In 2002, a year in which 457 Israelis were killed in terrorist attacks (a figure proportionately equivalent to more than 20,000 fatalities in the U.S., or seven 9/11s), Mr. Hagel weighed in with the advice that “Israel must take steps to show its commitment to peace.” This was two years after Yasser Arafat had been offered a state by Israeli Prime Minister Ehud Barak at Camp David.

In 2006, Mr. Hagel described Israel’s war against Hezbollah as “the systematic destruction of an American friend, the country and people of Lebanon.” He later refused to sign a letter calling on the European Union to designate Hezbollah as a terrorist organization. In 2007, he voted against designating Iran’s Revolutionary Guards Corps as a terrorist organization, and also urged President Bush to open “direct, unconditional” talks with Iran to create “a historic new dynamic in U.S.-Iran relations.” In 2009, Mr. Hagel urged the Obama administration to open direct talks with Hamas. …

“The United States and Israel must understand that it is not in their long-term interests to allow themselves to become isolated in the Middle East and the world,” he said in a 2006 Senate speech.
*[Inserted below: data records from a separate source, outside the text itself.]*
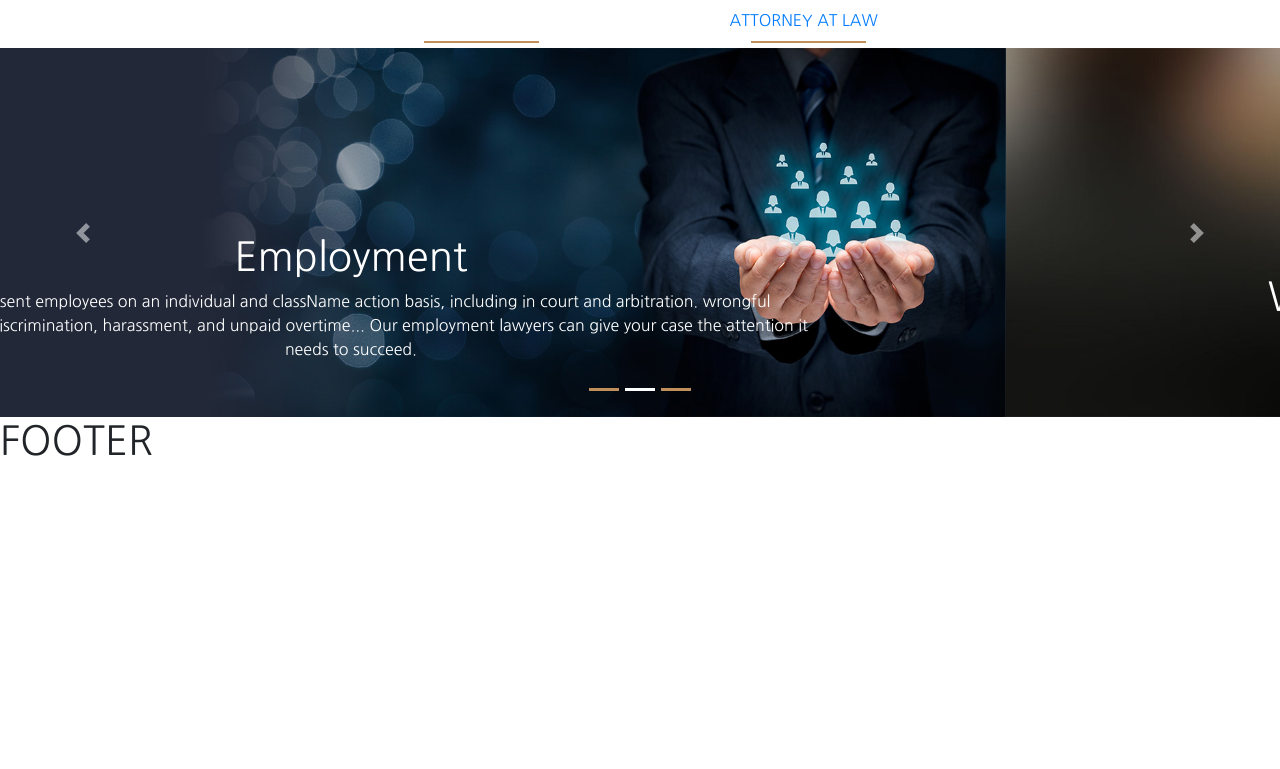
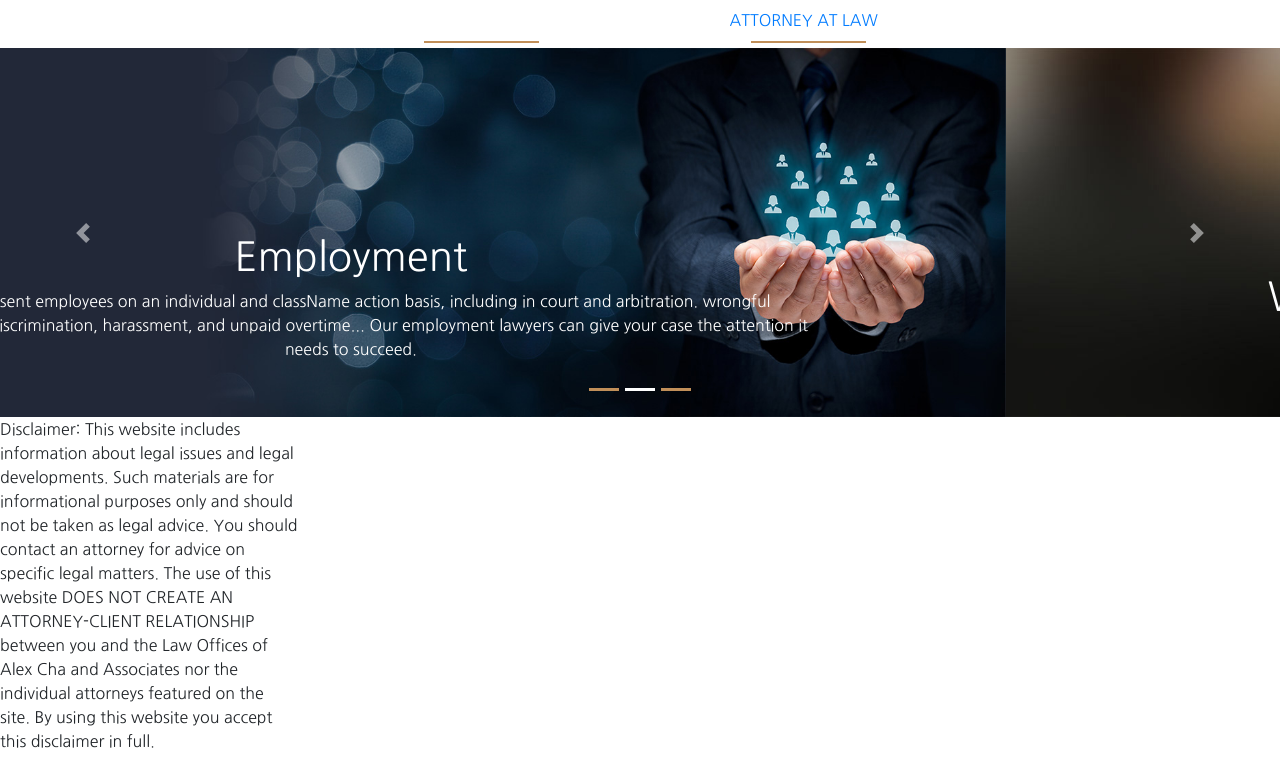
Before and after one commit to tkyoon91/alexchalaw, a React (Create React App) app in the folder client/: page / in a window 1280 px wide. Shown: the part 1320-2089 px from the top of the page. Before the commit the page ends 1793 px from the top, so only its background shows below. Built offline with nearby package versions, Linux system fonts and the light colour scheme; some icons are missing.

Commit message:
[fix] resolves merge conflict

```diff
--- a/client/src/common/Footer.jsx
+++ b/client/src/common/Footer.jsx
@@ -2,9 +2,23 @@ import React from 'react';
 
 const Footer = () => {
   return (
-    <div>
-      <h1> FOOTER </h1>
-    </div>
+    <footer>
+      <div className="container-fluid">
+        <div className="row">
+
+          <div className="col-md-3">
+            <p>Disclaimer: This website includes information about legal issues and legal developments. Such materials are for informational purposes only and should not be taken as legal advice. You should contact an attorney for advice on specific legal matters. The use of this website DOES NOT CREATE AN ATTORNEY-CLIENT RELATIONSHIP between you and the Law Offices of Alex Cha and Associates nor the individual attorneys featured on the site. By using this website you accept this disclaimer in full.</p>
+          </div>
+
+          <div className="col-md-3">
+          </div>
+
+          <div className="col-md-3">
+          </div>
+
+        </div>
+      </div>
+    </footer>
   );
 };
 
```
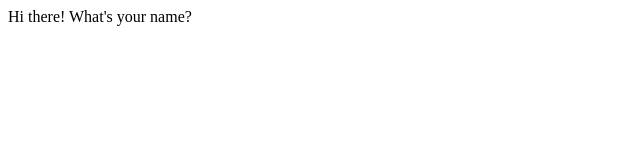
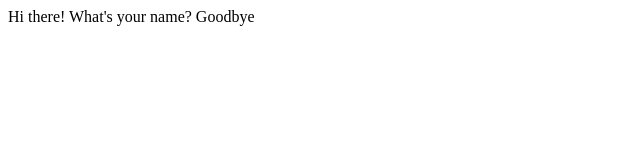
Before and after one commit to DanEscher98/DanEscher98, a plain HTML site: page index.html in a window 1280 px wide. Shown: the full height of the page, 0-640 px from the left. Drawn offline with Linux system fonts and the light colour scheme.

Commit message:
modified:   index.html

```diff
--- a/index.html
+++ b/index.html
@@ -8,5 +8,6 @@
 	<body>
 		Hi there!
 		What's your name?
+		Goodbye
 	</body>
 </html>
```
It’s a political Deep Thought worthy of Saturday Night Live’s Jack Handey. Does Mr. Hagel reckon any other nation to be quite so blind to its own supposed self-interest as Israel?